### Data:
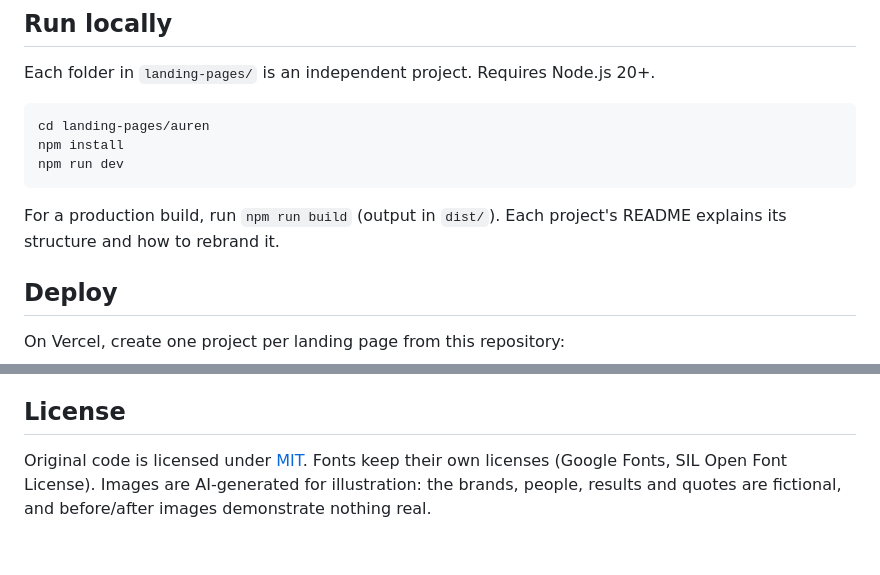
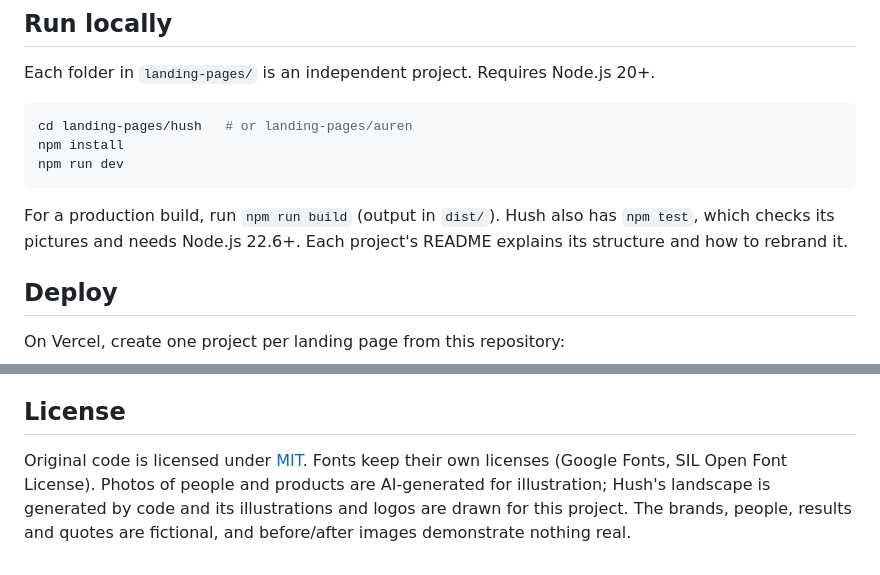
Before and after one commit to jeremi-24/fictional-brands-landing-pages, a Markdown page: README.md, 2 parts joined by grey strips. Drawn GitHub-style.

Commit message:
README: present both brands with section captures

````diff
--- a/README.md
+++ b/README.md
@@ -43,12 +57,12 @@ Free to use, MIT licensed.
 Each folder in `landing-pages/` is an independent project. Requires Node.js 20+.
 
 ```bash
-cd landing-pages/auren
+cd landing-pages/hush   # or landing-pages/auren
 npm install
 npm run dev
 ```
 
-For a production build, run `npm run build` (output in `dist/`). Each project's README explains its structure and how to rebrand it.
+For a production build, run `npm run build` (output in `dist/`). Hush also has `npm test`, which checks its pictures and needs Node.js 22.6+. Each project's README explains its structure and how to rebrand it.
 
 ## Deploy
 
@@ -73,4 +87,4 @@ Ideas, fixes and translations are welcome. Read [CONTRIBUTING.md](CONTRIBUTING.m
 
 ## License
 
-Original code is licensed under [MIT](LICENSE). Fonts keep their own licenses (Google Fonts, SIL Open Font License). Images are AI-generated for illustration: the brands, people, results and quotes are fictional, and before/after images demonstrate nothing real.
+Original code is licensed under [MIT](LICENSE). Fonts keep their own licenses (Google Fonts, SIL Open Font License). Photos of people and products are AI-generated for illustration; Hush's landscape is generated by code and its illustrations and logos are drawn for this project. The brands, people, results and quotes are fictional, and before/after images demonstrate nothing real.
````
Also changed, not shown: other parts of README.md (+23 -9 lines), previews/auren-sections.jpg (added), previews/hush-sections.jpg (added), previews/hush.jpg.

### Aim of the task:
Copy from the entries only those lines that hold the word "licensed".

### The completed task:
@@ -43,12 +57,12 @@ Free to use, MIT licensed.
-Original code is licensed under [MIT](LICENSE). Fonts keep their own licenses (Google Fonts, SIL Open Font License). Images are AI-generated for illustration: the brands, people, results and quotes are fictional, and before/after images demonstrate nothing real.
+Original code is licensed under [MIT](LICENSE). Fonts keep their own licenses (Google Fonts, SIL Open Font License). Photos of people and products are AI-generated for illustration; Hush's landscape is generated by code and its illustrations and logos are drawn for this project. The brands, people, results and quotes are fictional, and before/after images demonstrate nothing real.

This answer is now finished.